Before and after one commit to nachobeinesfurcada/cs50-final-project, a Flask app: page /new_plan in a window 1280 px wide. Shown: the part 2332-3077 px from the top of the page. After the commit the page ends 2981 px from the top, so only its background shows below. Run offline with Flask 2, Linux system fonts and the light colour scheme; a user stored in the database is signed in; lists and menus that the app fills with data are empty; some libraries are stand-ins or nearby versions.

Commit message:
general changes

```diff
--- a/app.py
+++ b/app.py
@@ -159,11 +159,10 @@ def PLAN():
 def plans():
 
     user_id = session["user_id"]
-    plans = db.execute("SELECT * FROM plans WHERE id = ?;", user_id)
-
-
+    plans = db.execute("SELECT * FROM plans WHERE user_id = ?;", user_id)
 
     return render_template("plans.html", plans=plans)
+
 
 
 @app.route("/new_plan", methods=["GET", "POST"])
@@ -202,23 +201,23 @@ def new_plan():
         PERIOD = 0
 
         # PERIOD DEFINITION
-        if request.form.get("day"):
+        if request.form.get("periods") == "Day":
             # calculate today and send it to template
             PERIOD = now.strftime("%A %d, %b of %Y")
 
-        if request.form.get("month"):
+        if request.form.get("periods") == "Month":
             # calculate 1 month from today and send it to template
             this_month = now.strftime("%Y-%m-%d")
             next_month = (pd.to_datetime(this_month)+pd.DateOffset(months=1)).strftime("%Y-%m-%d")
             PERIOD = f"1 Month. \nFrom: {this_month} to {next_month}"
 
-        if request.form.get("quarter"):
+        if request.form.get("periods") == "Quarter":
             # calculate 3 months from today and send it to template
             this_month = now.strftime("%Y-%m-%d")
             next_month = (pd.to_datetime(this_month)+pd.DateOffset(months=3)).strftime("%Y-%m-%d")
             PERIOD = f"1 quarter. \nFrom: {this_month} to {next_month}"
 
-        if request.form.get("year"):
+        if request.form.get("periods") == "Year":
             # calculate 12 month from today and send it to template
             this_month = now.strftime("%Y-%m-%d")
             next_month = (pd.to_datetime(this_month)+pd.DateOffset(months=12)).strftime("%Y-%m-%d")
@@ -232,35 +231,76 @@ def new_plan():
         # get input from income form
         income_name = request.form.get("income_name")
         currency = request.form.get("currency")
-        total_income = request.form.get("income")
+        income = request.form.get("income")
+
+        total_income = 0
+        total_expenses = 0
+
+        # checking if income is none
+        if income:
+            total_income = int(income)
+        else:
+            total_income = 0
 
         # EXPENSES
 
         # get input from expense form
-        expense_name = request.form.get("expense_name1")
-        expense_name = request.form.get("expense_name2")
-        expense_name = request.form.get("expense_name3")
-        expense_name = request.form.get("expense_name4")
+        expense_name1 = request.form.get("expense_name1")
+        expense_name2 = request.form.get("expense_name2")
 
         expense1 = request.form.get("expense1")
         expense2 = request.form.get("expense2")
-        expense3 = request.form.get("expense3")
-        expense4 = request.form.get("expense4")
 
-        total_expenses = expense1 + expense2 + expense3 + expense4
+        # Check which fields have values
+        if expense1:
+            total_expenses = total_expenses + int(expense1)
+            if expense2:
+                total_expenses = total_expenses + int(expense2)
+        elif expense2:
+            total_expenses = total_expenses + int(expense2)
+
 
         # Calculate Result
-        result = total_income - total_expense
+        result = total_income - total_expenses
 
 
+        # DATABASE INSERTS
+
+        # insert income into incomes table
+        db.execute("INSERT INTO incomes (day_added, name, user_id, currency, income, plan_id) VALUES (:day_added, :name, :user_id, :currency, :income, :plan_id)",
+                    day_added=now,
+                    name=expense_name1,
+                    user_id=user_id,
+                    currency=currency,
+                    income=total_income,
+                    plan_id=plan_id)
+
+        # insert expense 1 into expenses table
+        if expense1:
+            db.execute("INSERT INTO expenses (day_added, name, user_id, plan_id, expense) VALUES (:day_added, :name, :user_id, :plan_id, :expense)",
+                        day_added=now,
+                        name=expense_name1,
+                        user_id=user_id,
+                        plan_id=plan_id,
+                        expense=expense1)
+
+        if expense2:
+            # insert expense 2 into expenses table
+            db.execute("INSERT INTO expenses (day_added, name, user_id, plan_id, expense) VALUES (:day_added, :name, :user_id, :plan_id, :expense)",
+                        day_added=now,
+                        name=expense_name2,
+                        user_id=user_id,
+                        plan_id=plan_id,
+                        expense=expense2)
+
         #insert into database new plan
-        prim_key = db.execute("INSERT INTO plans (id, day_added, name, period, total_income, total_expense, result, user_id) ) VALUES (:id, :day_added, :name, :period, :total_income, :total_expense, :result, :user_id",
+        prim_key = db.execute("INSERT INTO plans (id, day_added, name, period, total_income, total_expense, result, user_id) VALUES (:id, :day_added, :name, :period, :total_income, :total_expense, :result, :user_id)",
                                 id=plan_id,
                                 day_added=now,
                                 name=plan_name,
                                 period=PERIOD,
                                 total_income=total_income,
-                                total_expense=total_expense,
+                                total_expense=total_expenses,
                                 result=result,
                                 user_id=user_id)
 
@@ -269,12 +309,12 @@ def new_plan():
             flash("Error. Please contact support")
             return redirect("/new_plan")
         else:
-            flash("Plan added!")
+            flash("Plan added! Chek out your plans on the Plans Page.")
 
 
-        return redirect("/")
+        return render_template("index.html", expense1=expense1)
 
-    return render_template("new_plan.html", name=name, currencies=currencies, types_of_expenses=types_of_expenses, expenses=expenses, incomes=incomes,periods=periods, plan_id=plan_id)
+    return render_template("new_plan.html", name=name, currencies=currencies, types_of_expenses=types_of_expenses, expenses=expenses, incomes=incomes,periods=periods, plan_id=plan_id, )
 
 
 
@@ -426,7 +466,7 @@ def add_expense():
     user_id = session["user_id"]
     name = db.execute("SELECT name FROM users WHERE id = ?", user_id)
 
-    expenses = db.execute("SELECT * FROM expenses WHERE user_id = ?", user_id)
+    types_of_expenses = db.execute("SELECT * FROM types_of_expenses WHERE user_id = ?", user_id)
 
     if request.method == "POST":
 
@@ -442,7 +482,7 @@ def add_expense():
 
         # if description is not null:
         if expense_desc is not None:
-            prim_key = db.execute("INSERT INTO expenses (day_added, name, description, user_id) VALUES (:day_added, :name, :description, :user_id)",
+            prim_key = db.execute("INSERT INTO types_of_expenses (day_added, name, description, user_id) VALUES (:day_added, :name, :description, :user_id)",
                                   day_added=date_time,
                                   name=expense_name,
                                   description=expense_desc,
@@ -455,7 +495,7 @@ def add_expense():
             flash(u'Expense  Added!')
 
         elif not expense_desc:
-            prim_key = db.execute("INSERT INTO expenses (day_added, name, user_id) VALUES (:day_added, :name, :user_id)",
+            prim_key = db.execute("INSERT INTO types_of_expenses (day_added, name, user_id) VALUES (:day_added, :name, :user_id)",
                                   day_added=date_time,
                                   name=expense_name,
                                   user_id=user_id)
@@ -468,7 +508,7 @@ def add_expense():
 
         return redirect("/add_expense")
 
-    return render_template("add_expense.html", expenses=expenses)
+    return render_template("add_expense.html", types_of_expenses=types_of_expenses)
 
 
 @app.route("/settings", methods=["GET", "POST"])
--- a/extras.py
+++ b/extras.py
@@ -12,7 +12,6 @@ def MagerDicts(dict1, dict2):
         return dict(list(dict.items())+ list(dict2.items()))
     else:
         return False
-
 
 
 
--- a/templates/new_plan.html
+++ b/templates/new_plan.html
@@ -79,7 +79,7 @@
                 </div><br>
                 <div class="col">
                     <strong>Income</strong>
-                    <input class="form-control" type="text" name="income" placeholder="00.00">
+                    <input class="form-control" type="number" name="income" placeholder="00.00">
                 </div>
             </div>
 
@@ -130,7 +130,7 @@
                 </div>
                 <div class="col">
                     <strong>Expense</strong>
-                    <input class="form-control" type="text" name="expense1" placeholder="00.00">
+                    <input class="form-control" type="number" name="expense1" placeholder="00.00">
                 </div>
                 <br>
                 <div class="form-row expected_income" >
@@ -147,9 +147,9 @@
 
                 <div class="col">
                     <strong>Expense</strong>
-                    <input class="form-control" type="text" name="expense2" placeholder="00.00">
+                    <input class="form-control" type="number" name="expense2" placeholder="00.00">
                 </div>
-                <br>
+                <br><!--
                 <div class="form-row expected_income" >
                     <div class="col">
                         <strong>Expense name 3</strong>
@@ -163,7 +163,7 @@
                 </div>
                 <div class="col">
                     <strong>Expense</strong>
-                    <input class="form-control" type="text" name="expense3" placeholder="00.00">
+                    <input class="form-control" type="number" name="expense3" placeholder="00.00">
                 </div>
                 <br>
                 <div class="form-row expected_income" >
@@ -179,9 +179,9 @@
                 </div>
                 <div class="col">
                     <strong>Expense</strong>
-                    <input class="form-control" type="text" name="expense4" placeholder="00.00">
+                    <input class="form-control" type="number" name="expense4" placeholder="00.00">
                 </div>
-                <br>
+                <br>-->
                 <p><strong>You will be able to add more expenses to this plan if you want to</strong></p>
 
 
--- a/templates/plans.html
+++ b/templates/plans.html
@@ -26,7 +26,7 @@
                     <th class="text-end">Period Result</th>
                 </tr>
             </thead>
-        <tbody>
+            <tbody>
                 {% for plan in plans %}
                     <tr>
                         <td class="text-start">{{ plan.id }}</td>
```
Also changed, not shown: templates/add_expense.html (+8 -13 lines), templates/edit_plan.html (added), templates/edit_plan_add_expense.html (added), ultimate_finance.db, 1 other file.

* * * * * * * * *

* [Task to carry out] Filter the records above for the string "text" and copy each matching line.

* [Exercise answer]
-                    <input class="form-control" type="text" name="income" placeholder="00.00">
-                    <input class="form-control" type="text" name="expense1" placeholder="00.00">
-                    <input class="form-control" type="text" name="expense2" placeholder="00.00">
-                    <input class="form-control" type="text" name="expense3" placeholder="00.00">
-                    <input class="form-control" type="text" name="expense4" placeholder="00.00">
                     <th class="text-end">Period Result</th>
                         <td class="text-start">{{ plan.id }}</td>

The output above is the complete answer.